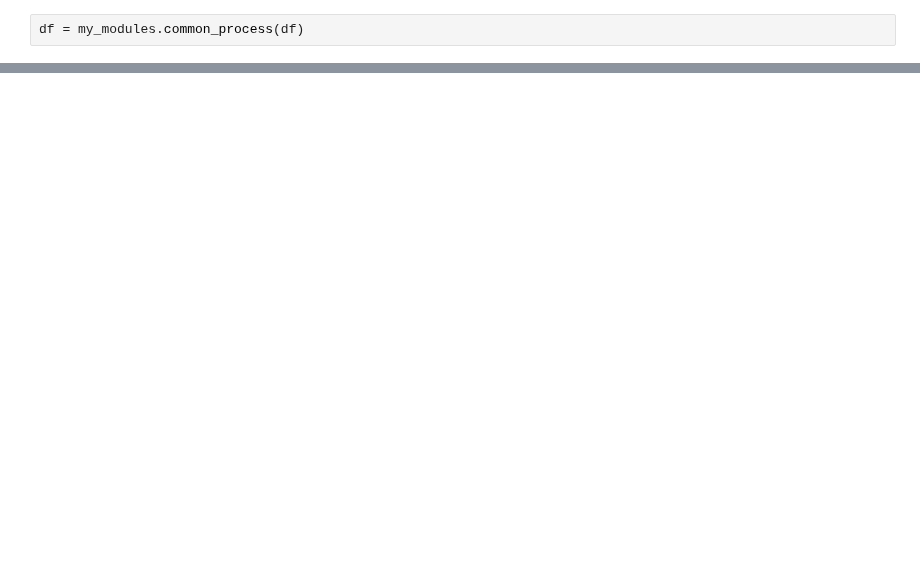
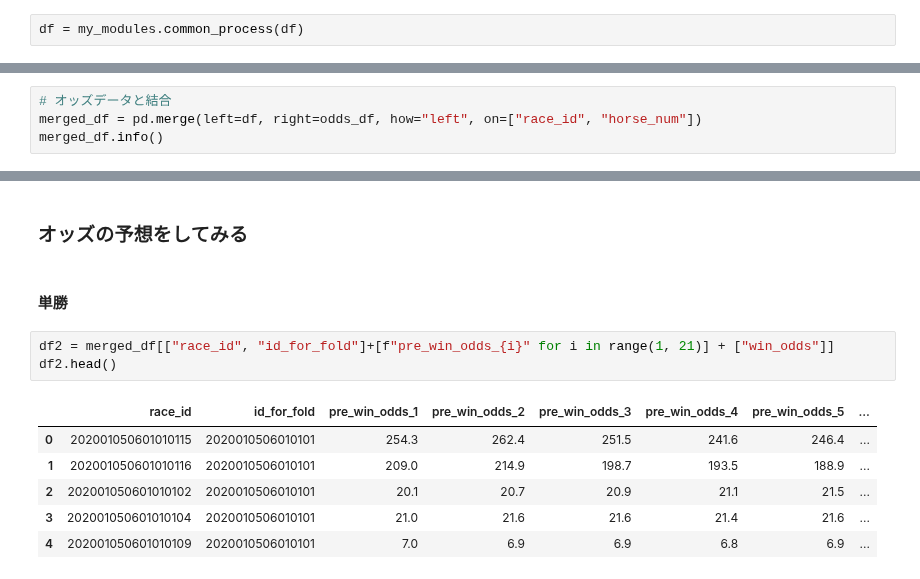
Before and after one commit to NaganagaKen/HORSE_RACING, a Jupyter notebook: Notebook/test.ipynb, the cells around one changed output, grey strips where cells are left out. Saved outputs shown, nothing was run; the diff lists cells and outputs as text; blank space fills up the shorter version.

```diff
--- a/Notebook/test.ipynb
+++ b/Notebook/test.ipynb
@@ -580,0 +124,4 @@ display(tmp2[(tmp2.place == "京都") & (tmp2.waku_num == 2)].head(15))
+# %%
+# オッズデータと結合
+merged_df = pd.merge(left=df, right=odds_df, how="left", on=["race_id", "horse_num"])
+merged_df.info()
@@ -580,0 +146,14 @@ display(tmp2[(tmp2.place == "京都") & (tmp2.waku_num == 2)].head(15))
+# %% [markdown]
+### オッズの予想をしてみる
+# %% [markdown]
+#### 単勝
+# %%
+df2 = merged_df[["race_id", "id_for_fold"]+[f"pre_win_odds_{i}" for i in range(1, 21)] + ["win_odds"]]
+df2.head()
+# %% [output]
+|  | race_id | id_for_fold | pre_win_odds_1 | pre_win_odds_2 | pre_win_odds_3 | pre_win_odds_4 | pre_win_odds_5 | ... |
+| 0 | 202001050601010115 | 2020010506010101 | 254.3 | 262.4 | 251.5 | 241.6 | 246.4 | ... |
+| 1 | 202001050601010116 | 2020010506010101 | 209.0 | 214.9 | 198.7 | 193.5 | 188.9 | ... |
+| 2 | 202001050601010102 | 2020010506010101 | 20.1 | 20.7 | 20.9 | 21.1 | 21.5 | ... |
+| 3 | 202001050601010104 | 2020010506010101 | 21.0 | 21.6 | 21.6 | 21.4 | 21.6 | ... |
+| 4 | 202001050601010109 | 2020010506010101 | 7.0 | 6.9 | 6.9 | 6.8 | 6.9 | ... |
```
Also changed, not shown: parts of 15 cells of this notebook, 4 other files.
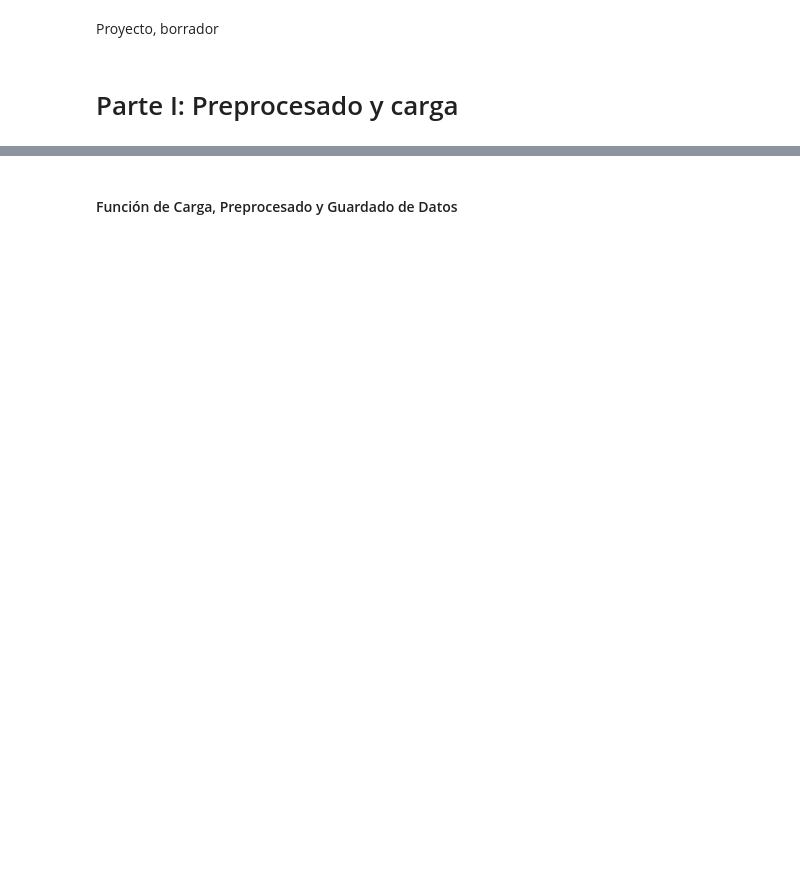
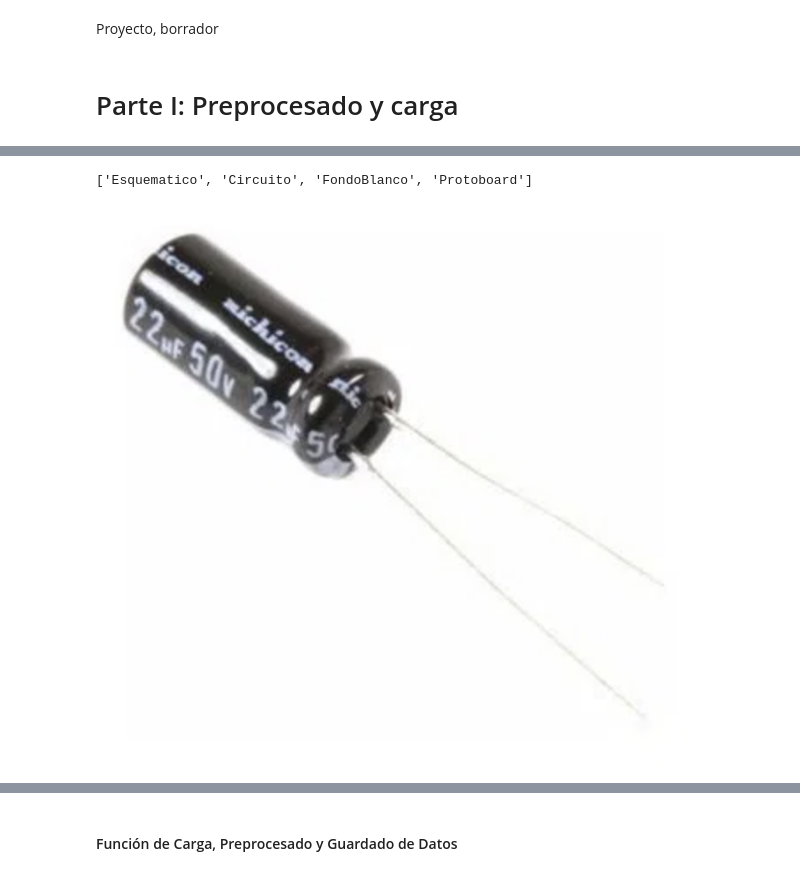
Before and after one commit to enoc494/ProyectoCircuitos-ANN, a Jupyter notebook: Borrador_Proyecto_Circuitos_RNAA.ipynb, the cells around one changed output, grey strips where cells are left out. Drawn from its saved outputs; the diff is of its cells as text; code cells hidden in the pictures; blank space fills up the shorter version.

```diff
--- a/Borrador_Proyecto_Circuitos_RNAA.ipynb
+++ b/Borrador_Proyecto_Circuitos_RNAA.ipynb
@@ -45,0 +108,16 @@ Borrador_Proyecto_Circuitos_RNAA.ipynb  ProyectoCircuitos-ANN  README.md
+# %%
+# Ejemplo de un preprocesado:
+os.chdir(dirData+'/'+listaDispositivos[0])
+listaDeTipos = os.listdir()
+
+os.chdir(dirData+'/'+listaDispositivos[3]+'/'+listaDeTipos[2])
+imagenes = os.listdir()
+# %%
+listaDeTipos
+# %% [output]
+['Esquematico', 'Circuito', 'FondoBlanco', 'Protoboard']
+# %%
+imagen = Image.open(imagenes[10])
+imagen
+# %% [output]
+[figure, added]
```
Also changed, not shown: parts of 16 cells of this notebook.
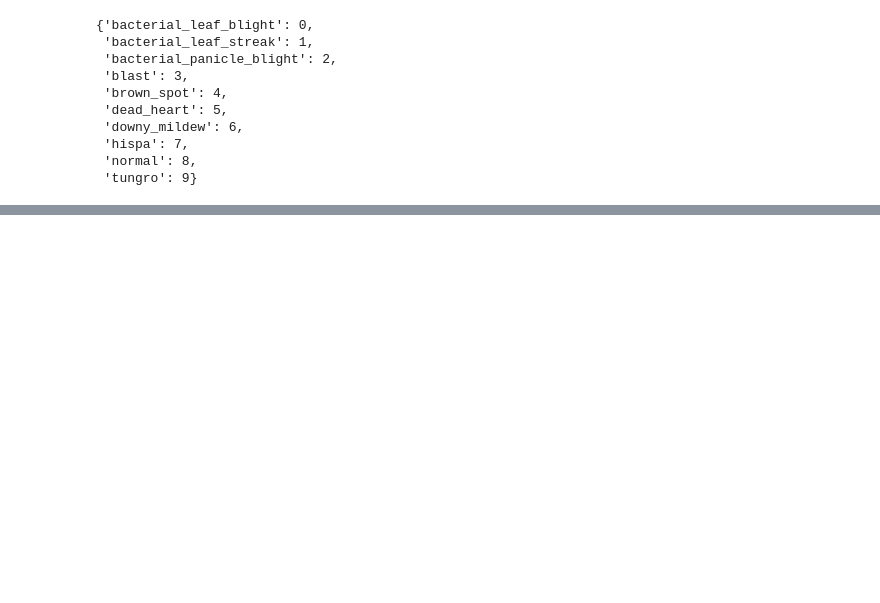
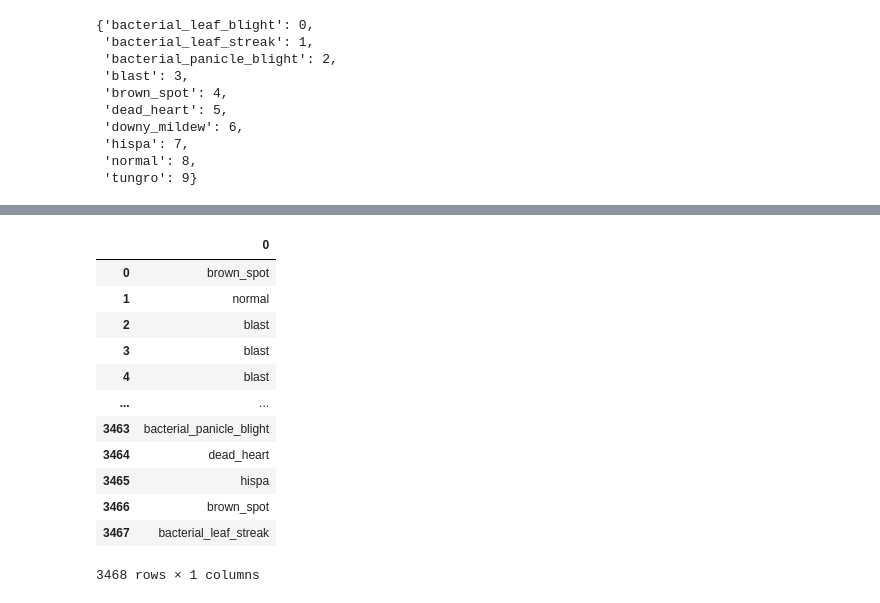
Before and after one commit to kvalaroutsos/Paddy_Classification_Kaggle, a Jupyter notebook: PADDY_cLASSIFICATION.ipynb, the cells around one changed output, grey strips where cells are left out. Saved outputs shown, nothing was run; the diff lists cells and outputs as text; code cells hidden in the pictures; blank space fills up the shorter version.

```diff
--- a/PADDY_cLASSIFICATION.ipynb
+++ b/PADDY_cLASSIFICATION.ipynb
@@ -279,0 +347,3 @@ train_image_gen.class_indices
+# %%
+names=train_image_gen.class_indices
+names
@@ -279,0 +361,3 @@ train_image_gen.class_indices
+# %%
+key_list=list(names.keys())
+val_list=list(names.values())
@@ -279,0 +402,16 @@ train_image_gen.class_indices
+# %%
+sub
+# %% [output]
+|  | 0 |
+| 0 | brown_spot |
+| 1 | normal |
+| 2 | blast |
+| 3 | blast |
+| 4 | blast |
+| ... | ... |
+| 3463 | bacterial_panicle_blight |
+| 3464 | dead_heart |
+| 3465 | hispa |
+| 3466 | brown_spot |
+| 3467 | bacterial_leaf_streak |
+3468 rows × 1 columns
```
Also changed, not shown: parts of 51 cells of this notebook.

········

→ **ASSIGNED TASK**:
All entries need repeating exactly, but without the pictures.

→ **RESPONSE BELOW**:
Before and after one commit to NaganagaKen/HORSE_RACING, a Jupyter notebook: Notebook/test.ipynb, the cells around one changed output, grey strips where cells are left out. Saved outputs shown, nothing was run; the diff lists cells and outputs as text; blank space fills up the shorter version.

```diff
--- a/Notebook/test.ipynb
+++ b/Notebook/test.ipynb
@@ -580,0 +124,4 @@ display(tmp2[(tmp2.place == "京都") & (tmp2.waku_num == 2)].head(15))
+# %%
+# オッズデータと結合
+merged_df = pd.merge(left=df, right=odds_df, how="left", on=["race_id", "horse_num"])
+merged_df.info()
@@ -580,0 +146,14 @@ display(tmp2[(tmp2.place == "京都") & (tmp2.waku_num == 2)].head(15))
+# %% [markdown]
+### オッズの予想をしてみる
+# %% [markdown]
+#### 単勝
+# %%
+df2 = merged_df[["race_id", "id_for_fold"]+[f"pre_win_odds_{i}" for i in range(1, 21)] + ["win_odds"]]
+df2.head()
+# %% [output]
+|  | race_id | id_for_fold | pre_win_odds_1 | pre_win_odds_2 | pre_win_odds_3 | pre_win_odds_4 | pre_win_odds_5 | ... |
+| 0 | 202001050601010115 | 2020010506010101 | 254.3 | 262.4 | 251.5 | 241.6 | 246.4 | ... |
+| 1 | 202001050601010116 | 2020010506010101 | 209.0 | 214.9 | 198.7 | 193.5 | 188.9 | ... |
+| 2 | 202001050601010102 | 2020010506010101 | 20.1 | 20.7 | 20.9 | 21.1 | 21.5 | ... |
+| 3 | 202001050601010104 | 2020010506010101 | 21.0 | 21.6 | 21.6 | 21.4 | 21.6 | ... |
+| 4 | 202001050601010109 | 2020010506010101 | 7.0 | 6.9 | 6.9 | 6.8 | 6.9 | ... |
```
Also changed, not shown: parts of 15 cells of this notebook, 4 other files.
Before and after one commit to enoc494/ProyectoCircuitos-ANN, a Jupyter notebook: Borrador_Proyecto_Circuitos_RNAA.ipynb, the cells around one changed output, grey strips where cells are left out. Drawn from its saved outputs; the diff is of its cells as text; code cells hidden in the pictures; blank space fills up the shorter version.

```diff
--- a/Borrador_Proyecto_Circuitos_RNAA.ipynb
+++ b/Borrador_Proyecto_Circuitos_RNAA.ipynb
@@ -45,0 +108,16 @@ Borrador_Proyecto_Circuitos_RNAA.ipynb  ProyectoCircuitos-ANN  README.md
+# %%
+# Ejemplo de un preprocesado:
+os.chdir(dirData+'/'+listaDispositivos[0])
+listaDeTipos = os.listdir()
+
+os.chdir(dirData+'/'+listaDispositivos[3]+'/'+listaDeTipos[2])
+imagenes = os.listdir()
+# %%
+listaDeTipos
+# %% [output]
+['Esquematico', 'Circuito', 'FondoBlanco', 'Protoboard']
+# %%
+imagen = Image.open(imagenes[10])
+imagen
+# %% [output]
+[figure, added]
```
Also changed, not shown: parts of 16 cells of this notebook.
Before and after one commit to kvalaroutsos/Paddy_Classification_Kaggle, a Jupyter notebook: PADDY_cLASSIFICATION.ipynb, the cells around one changed output, grey strips where cells are left out. Saved outputs shown, nothing was run; the diff lists cells and outputs as text; code cells hidden in the pictures; blank space fills up the shorter version.

```diff
--- a/PADDY_cLASSIFICATION.ipynb
+++ b/PADDY_cLASSIFICATION.ipynb
@@ -279,0 +347,3 @@ train_image_gen.class_indices
+# %%
+names=train_image_gen.class_indices
+names
@@ -279,0 +361,3 @@ train_image_gen.class_indices
+# %%
+key_list=list(names.keys())
+val_list=list(names.values())
@@ -279,0 +402,16 @@ train_image_gen.class_indices
+# %%
+sub
+# %% [output]
+|  | 0 |
+| 0 | brown_spot |
+| 1 | normal |
+| 2 | blast |
+| 3 | blast |
+| 4 | blast |
+| ... | ... |
+| 3463 | bacterial_panicle_blight |
+| 3464 | dead_heart |
+| 3465 | hispa |
+| 3466 | brown_spot |
+| 3467 | bacterial_leaf_streak |
+3468 rows × 1 columns
```
Also changed, not shown: parts of 51 cells of this notebook.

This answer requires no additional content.